* _THE DATA_:
○ ○ ○ ○ ○ ○ ○

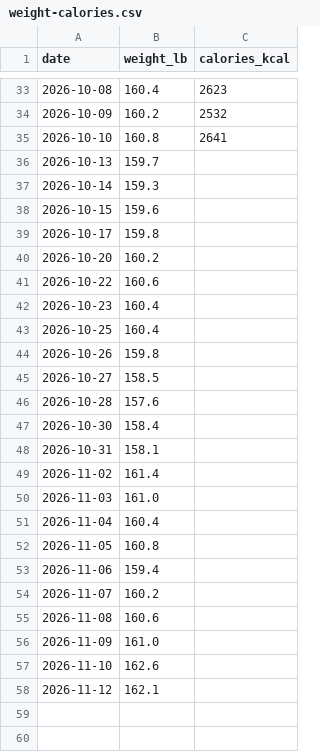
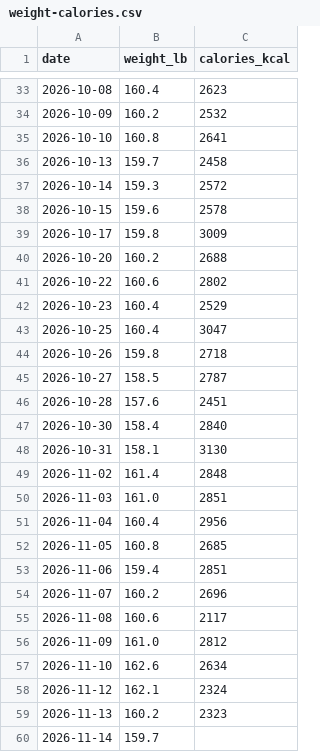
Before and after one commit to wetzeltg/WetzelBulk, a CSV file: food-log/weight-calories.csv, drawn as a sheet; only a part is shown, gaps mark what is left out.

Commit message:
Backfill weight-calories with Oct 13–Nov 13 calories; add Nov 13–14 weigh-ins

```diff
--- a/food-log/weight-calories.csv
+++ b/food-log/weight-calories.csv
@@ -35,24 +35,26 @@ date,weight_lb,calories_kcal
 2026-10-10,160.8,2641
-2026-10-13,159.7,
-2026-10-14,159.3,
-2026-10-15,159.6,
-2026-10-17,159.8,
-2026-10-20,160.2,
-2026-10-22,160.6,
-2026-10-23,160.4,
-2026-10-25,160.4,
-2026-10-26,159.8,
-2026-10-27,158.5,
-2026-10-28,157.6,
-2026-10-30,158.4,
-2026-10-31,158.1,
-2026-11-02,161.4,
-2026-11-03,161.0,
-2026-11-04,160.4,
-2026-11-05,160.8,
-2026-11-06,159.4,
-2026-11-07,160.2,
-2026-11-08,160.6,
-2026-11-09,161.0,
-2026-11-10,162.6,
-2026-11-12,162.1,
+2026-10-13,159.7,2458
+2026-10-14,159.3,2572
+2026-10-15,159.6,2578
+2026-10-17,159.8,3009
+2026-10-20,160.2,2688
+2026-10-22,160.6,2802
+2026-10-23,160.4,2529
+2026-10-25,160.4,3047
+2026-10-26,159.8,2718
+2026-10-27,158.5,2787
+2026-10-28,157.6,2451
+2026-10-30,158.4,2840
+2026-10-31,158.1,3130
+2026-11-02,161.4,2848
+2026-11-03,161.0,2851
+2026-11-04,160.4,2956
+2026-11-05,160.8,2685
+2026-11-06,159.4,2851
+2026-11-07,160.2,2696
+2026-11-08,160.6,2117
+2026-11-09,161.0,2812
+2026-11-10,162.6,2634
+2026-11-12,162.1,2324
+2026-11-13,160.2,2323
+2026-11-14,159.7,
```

○ ○ ○ ○ ○ ○ ○

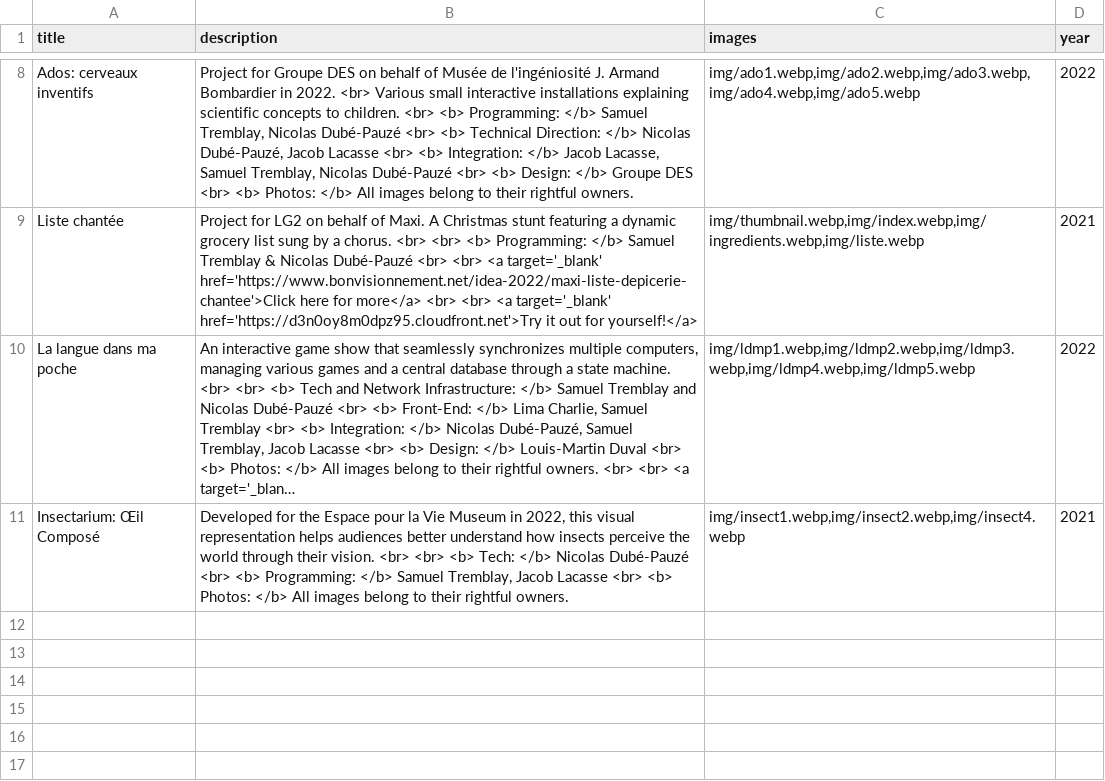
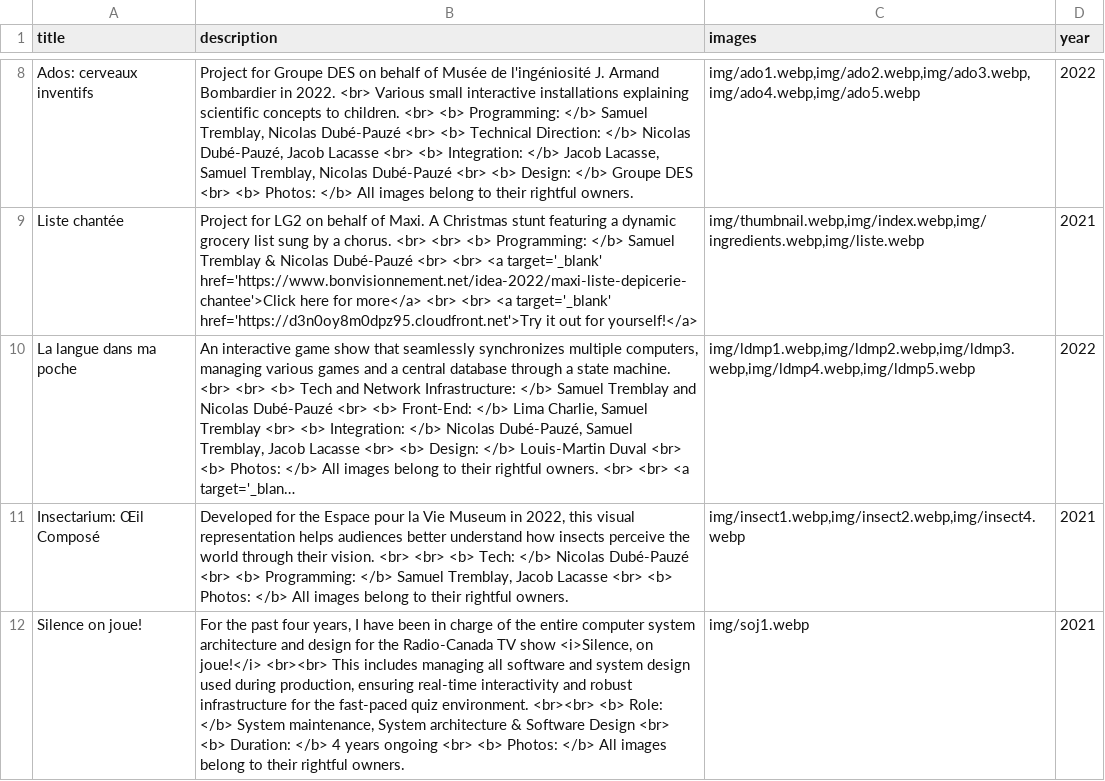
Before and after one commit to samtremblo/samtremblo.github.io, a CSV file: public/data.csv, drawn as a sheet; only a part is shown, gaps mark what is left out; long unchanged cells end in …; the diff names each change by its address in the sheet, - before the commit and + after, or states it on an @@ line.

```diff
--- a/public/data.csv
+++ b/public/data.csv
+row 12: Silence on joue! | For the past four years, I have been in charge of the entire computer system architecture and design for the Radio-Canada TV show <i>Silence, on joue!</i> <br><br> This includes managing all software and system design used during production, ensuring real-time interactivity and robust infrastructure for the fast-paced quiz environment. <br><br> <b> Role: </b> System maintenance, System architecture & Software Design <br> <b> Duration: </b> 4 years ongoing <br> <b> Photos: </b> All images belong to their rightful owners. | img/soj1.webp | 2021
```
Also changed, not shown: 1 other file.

○ ○ ○ ○ ○ ○ ○

* _WORK INSTRUCTION_:
Counting only lines of the data above that hold "left", report the total and nothing else.

* _EXPECTED ANSWER_:
2